The statue that didn't look right -- The theory of thin slices : how a little bit of knowledge goes a long way -- The locked door : the secret life of snap decisions -- The Warren Harding error : why we fall for tall, dark, and handsome men -- Paul Van Riper's big victory : creating structure for spontaneity -- Kenna's dilemma : the right-and wrong-way to ask people what they want -- Seven seconds in the Bronx : the delicate art of mind-reading -- Conclusion: listening with your eyes : the lessons of blink.

How do we think without thinking, seem to make choices in an instant--in the blink of an eye--that actually aren't as simple as they seem? Why are some people brilliant decision makers, while others are consistently inept? Why do some people follow their instincts and win, while others end up stumbling into error? And why are the best decisions often those that are impossible to explain to others? Drawing on cutting-edge neuroscience and psychology, the author reveals that great decision makers aren't those who process the most information or spend the most time deliberating, but those who have perfected the art of filtering the very few factors that matter from an overwhelming number of variables.

Reviews provided by Syndetics

CHOICE Review

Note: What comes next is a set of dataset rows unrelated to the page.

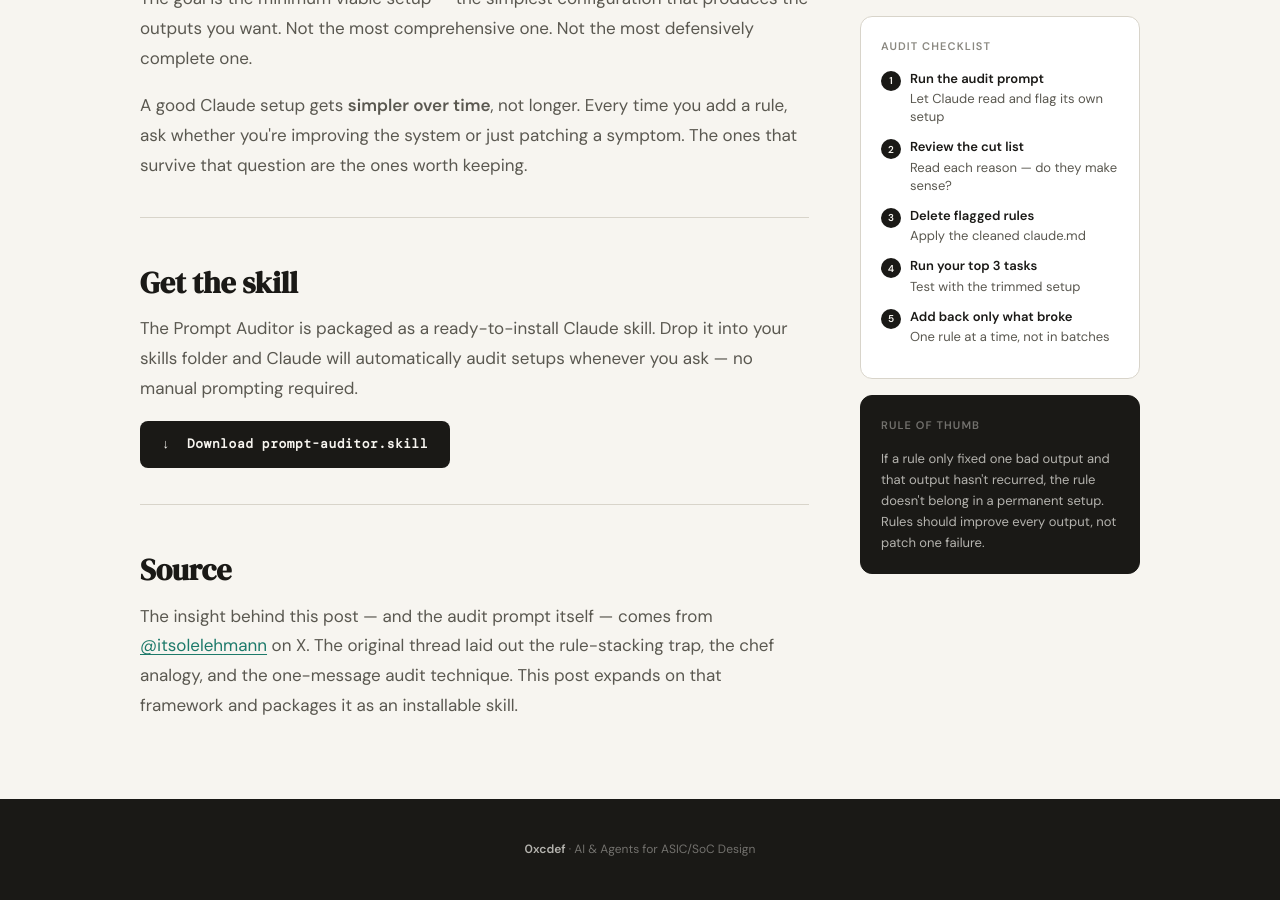
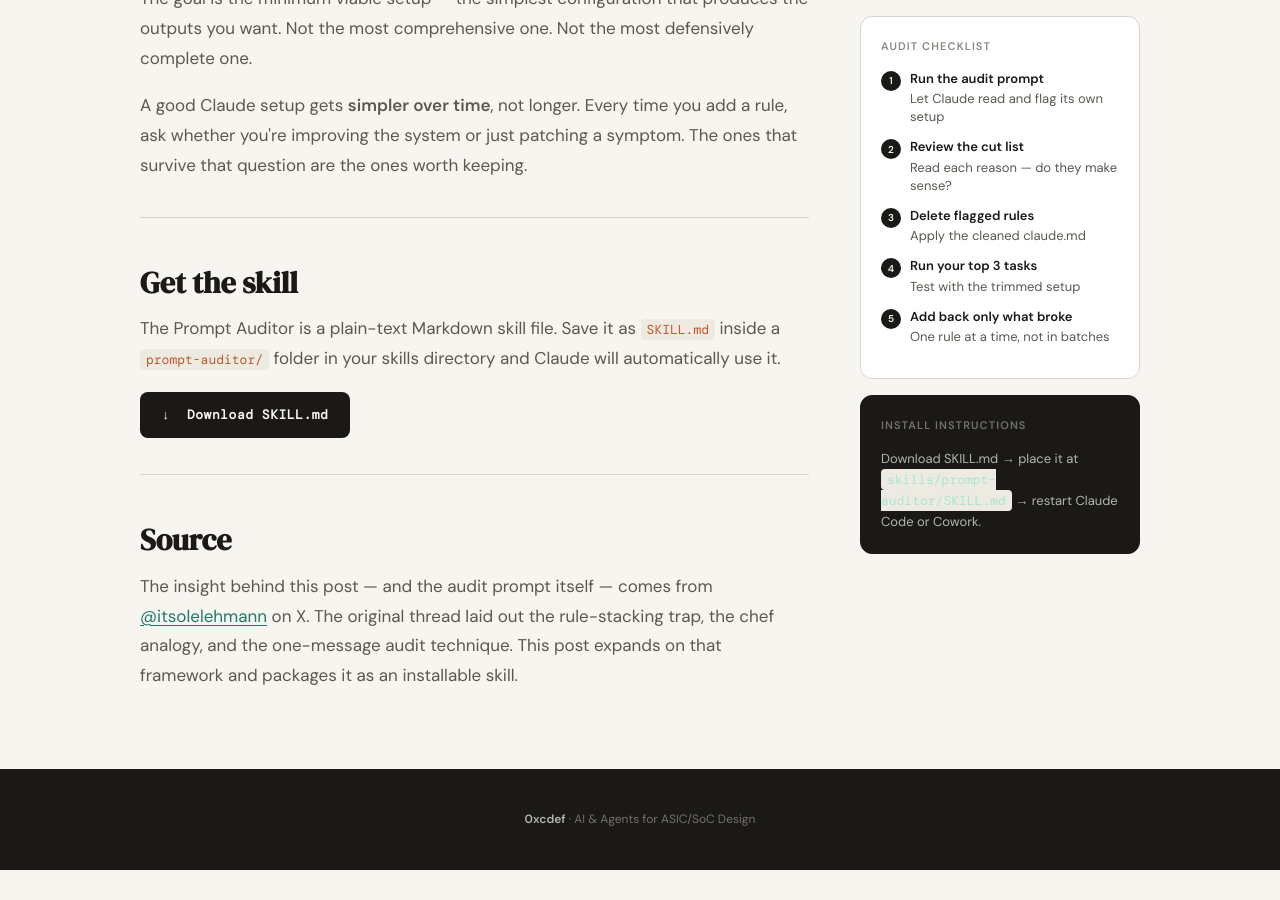
Before and after one commit to 0xcdef/0xcdef.github.io, a Jekyll site: the page blog/prompt-auditor.html, which Jekyll copies as it is, in a window 1280 px wide and 900 px high, scrolled down 3497 px. Built offline with Jekyll 4.4.1, drawn with Linux system fonts in a browser that asks for light colours; after the commit the page ends 4367 px from its top, so only the background shows below that.

Commit message:
Replace .skill binary with SKILL.md; update download link in blog post

```diff
--- a/blog/prompt-auditor.html
+++ b/blog/prompt-auditor.html
@@ -366,16 +366,16 @@ Then give me:
 
     <h2>Get the skill</h2>
 
-    <p>The Prompt Auditor is packaged as a ready-to-install Claude skill. Drop it into your skills folder and Claude will automatically audit setups whenever you ask — no manual prompting required.</p>
+    <p>The Prompt Auditor is a plain-text Markdown skill file. Save it as <code>SKILL.md</code> inside a <code>prompt-auditor/</code> folder in your skills directory and Claude will automatically use it.</p>
 
-    <a href="/assets/skills/prompt-auditor.skill" download style="
+    <a href="/assets/skills/prompt-auditor/SKILL.md" download="SKILL.md" style="
       display: inline-flex; align-items: center; gap: 10px;
       background: var(--ink); color: #F7F5F0; text-decoration: none;
       padding: 12px 22px; border-radius: 8px; font-family: var(--mono);
       font-size: 13px; font-weight: 600; letter-spacing: .04em;
       transition: opacity .15s;
     " onmouseover="this.style.opacity='.8'" onmouseout="this.style.opacity='1'">
-      &#x2193; &nbsp;Download prompt-auditor.skill
+      &#x2193; &nbsp;Download SKILL.md
     </a>
 
     <div class="divider"></div>
@@ -397,8 +397,8 @@ Then give me:
     </div>
 
     <div class="sidebar-card dark">
-      <h4>Rule of thumb</h4>
-      <p>If a rule only fixed one bad output and that output hasn't recurred, the rule doesn't belong in a permanent setup. Rules should improve every output, not patch one failure.</p>
+      <h4>Install instructions</h4>
+      <p>Download SKILL.md → place it at <code style="color:#A8E6CF">skills/prompt-auditor/SKILL.md</code> → restart Claude Code or Cowork.</p>
     </div>
   </aside>
 </div>
```
Also changed, not shown: assets/skills/prompt-auditor/SKILL.md (added, +127 -0 lines).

Though it is interesting and well written, Gladwell's book on first impressions leaves the academic reader with more questions than answers. In and of itself, this is mere quibble; the problem is that Gladwell makes several significant claims but fails to support them. He offers anecdotal evidence but does not cite the experimental data in a way that allows the reader to determine the validity of his interpretations. For example, he contends that snap decisions can be either incredibly accurate or tragically wrong, but the quotations he offers in support of this idea, though fascinating, are not convincing. Further, he offers two main reasons for distortions of snap decisions: emotional arousal and time pressure. Scientific studies demonstrate that emotional arousal and, more important, events threatening to the self would lead to delayed reactions and that events related to activated need states would lead to major distortions in snap decisions. This book certainly deserves a place on The New York Times best-seller list because Gladwell raises an important question. Its usefulness in an academic setting is questionable, given all the above. ^BSumming Up: Optional. Comprehensive academic collections; public libraries. M. W. York University of New Haven